Into the breach, I thought.
“Not at all,” he said, “I’m a Christian, too.”
I reached out my right hand and touched the sleeve of his camouflage jacket. It looked like it was from one of those army surplus stores and not some sporting goods chain. I think I had something similar when I was a kid. I loved those surplus stores. I bowed my head and closed my eyes, lightly gripping Travis’s upper arm. As I bowed, I noticed Travis did the same.
I prayed. It wasn’t a particularly fervent prayer, in fact it was pretty generic, I recall. The words seemed canned and contrived, for the most part. I felt I was stringing together platitudes, and not really praying. But I do remember being led to say one thing that seemed different: let Travis know You love him, Lord. Let him know he’s not alone. I have tried to include this in all the prayers that I have prayed for street people since that day. The prayer that these people know they are not alone. This is important. Everyone needs to feel like someone cares for them. It doesn’t matter where they are in life.
When I finished, I felt that I had done Travis a disservice. I felt, in that second after I stopped praying, that Travis deserved to have someone who was a genuine prayer warrior standing in the gap for him. As this ran through my head, Travis spoke up, derailing that train of self-loathing.

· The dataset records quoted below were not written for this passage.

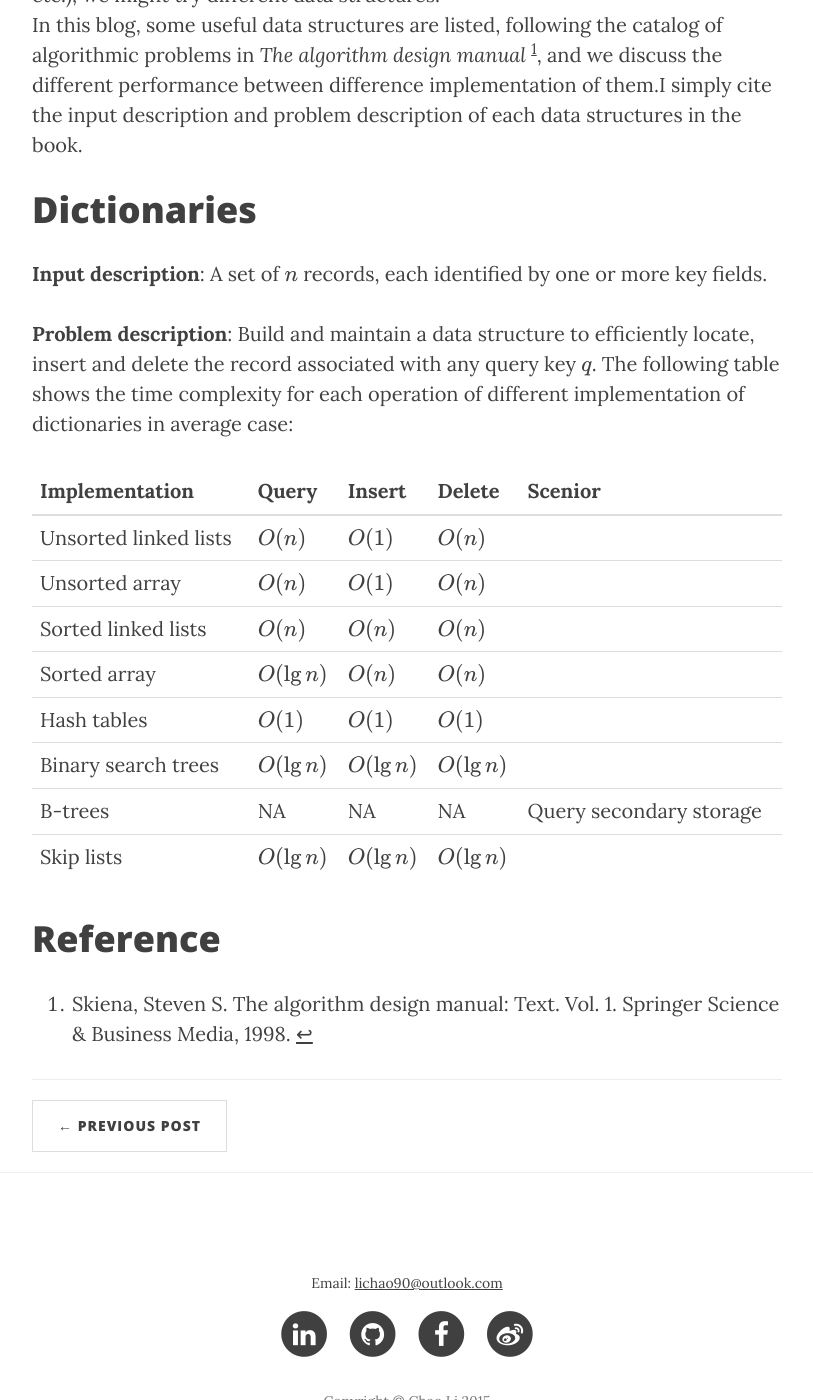
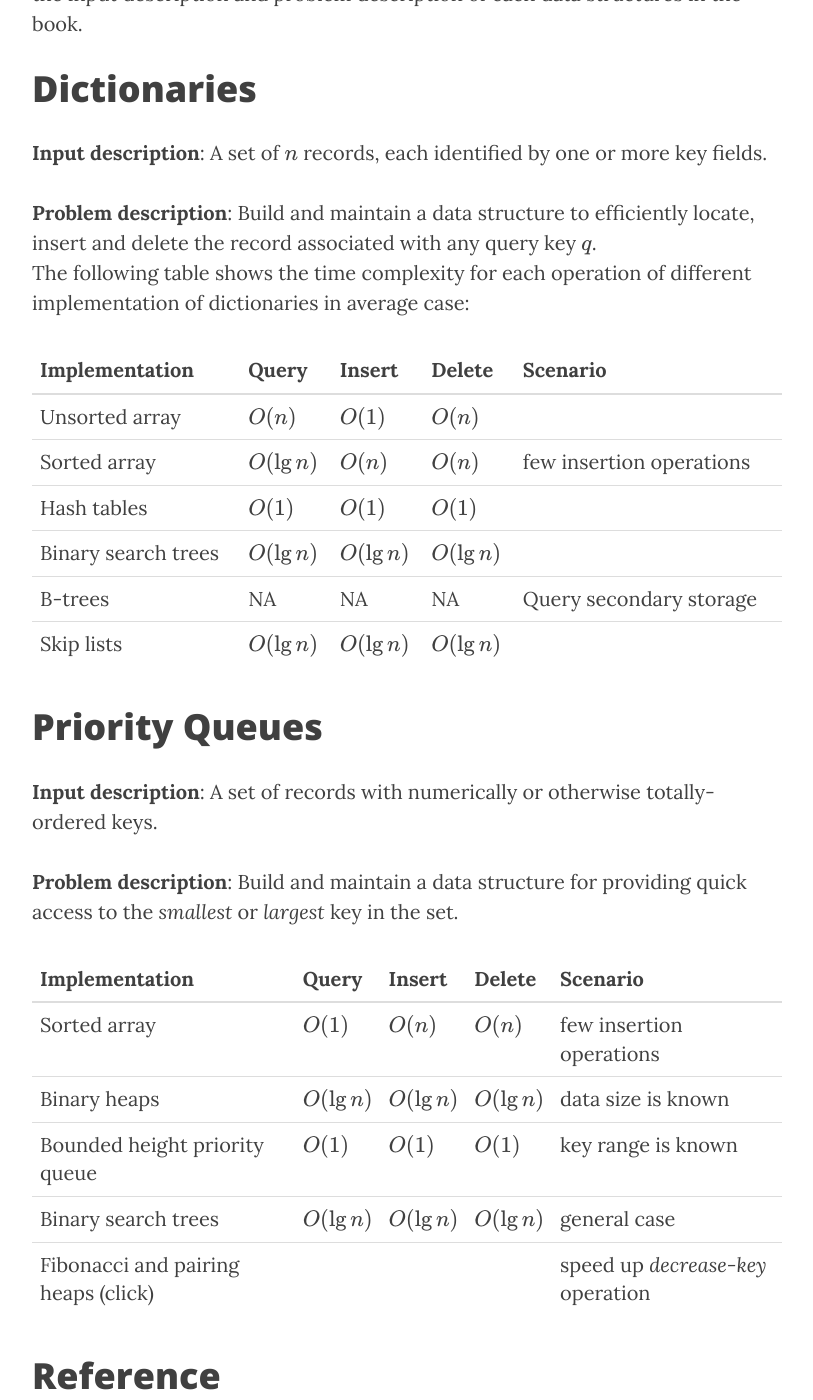
Before and after one commit to Mungyi/chaopli.github.io, a Jekyll site: the page built from _posts/2015-10-04-comparison_data_structures.md, in a window 1280 px wide and 1400 px high, scrolled down 935 px. Shown: the whole window, without its empty margins (233-1046 px from the left). Built offline with Jekyll 4.4.1, drawn with Linux system fonts in a browser that asks for light colours; nearby versions of some CDN libraries; formulas are drawn with MathJax 3; some of the changed text lies outside the part shown.

Commit message:
dictionary and priority queue

```diff
--- a/_posts/2015-10-04-comparison_data_structures.md
+++ b/_posts/2015-10-04-comparison_data_structures.md
@@ -1,6 +1,6 @@
 ---
 layout: post
-title: "Overview of some data structures and comparison between different implementation of them"
+title: "Overview of two data structures: Dictionary and Priority queue"
 date: 2015-10-04
 header-img: "img/post-bg-02.png"
 ---
@@ -11,18 +11,31 @@ In this blog, some useful data structures are listed, following the catalog of a
 # Dictionaries
 **Input description**: A set of $n$ records, each identified by one or more key fields.
 
-**Problem description**: Build and maintain a data structure to efficiently locate, insert and delete the record associated with any query key $q$. The following table shows the time complexity for each operation of different implementation of dictionaries in average case:
+**Problem description**: Build and maintain a data structure to efficiently locate, insert and delete the record associated with any query key $q$. \\
+The following table shows the time complexity for each operation of different implementation of dictionaries in average case:
 
-|Implementation|Query|Insert|Delete|Scenior|
-|--------------|-----|------|------||
-|Unsorted linked lists|$O(n)$|$O(1)$|$O(n)$||
+|Implementation|Query|Insert|Delete|Scenario|
+|--------------|-----|------|------|--------|
 |Unsorted array|$O(n)$|$O(1)$|$O(n)$||
-|Sorted linked lists|$O(n)$|$O(n)$|$O(n)$||
-|Sorted array|$O(\lg n)$|$O(n)$|$O(n)$||
+|Sorted array|$O(\lg n)$|$O(n)$|$O(n)$|few insertion operations|
 |Hash tables|$O(1)$|$O(1)$|$O(1)$||
 |Binary search trees|$O(\lg n)$|$O(\lg n)$|$O(\lg n)$||
 |B-trees|NA|NA|NA|Query secondary storage|
 |Skip lists|$O(\lg n)$|$O(\lg n)$|$O(\lg n)$||
 
+# Priority Queues
+**Input description**: A set of records with numerically or otherwise totally-ordered keys.
+
+**Problem description**: Build and maintain a data structure for providing quick access to the *smallest* or *largest* key in the set.
+
+
+|Implementation|Query|Insert|Delete|Scenario|
+|--------------|-----|------|------|--------|
+|Sorted array|$O(1)$|$O(n)$|$O(n)$|few insertion operations|
+|Binary heaps|$O(\lg n)$|$O(\lg n)$|$O(\lg n)$|data size is known|
+|Bounded height priority queue|$O(1)$|$O(1)$|$O(1)$|key range is known|
+|Binary search trees|$O(\lg n)$|$O(\lg n)$|$O(\lg n)$|general case|
+|[Fibonacci and pairing heaps (click)](https://www.cise.ufl.edu/~sahni/dsaaj/enrich/c13/pairing.htm)||||speed up *decrease-key* operation|
+
 # Reference
 [^skiena1998algorithm]: Skiena, Steven S. The algorithm design manual: Text. Vol. 1. Springer Science & Business Media, 1998.
```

“Thank you,” he said, “man, I’ve been standing out here for eight hours, and that’s the best thing that’s happened to me all day.”
He was beaming, and I was humbled.
Walking back to my car, it began to dawn on me that God hadn’t asked me to pray the prayer of my life. He had only asked if I would stand in a certain place at a certain time. That was all. He had asked me to show up. And for once, in my obstinate, bull-headed life, I did.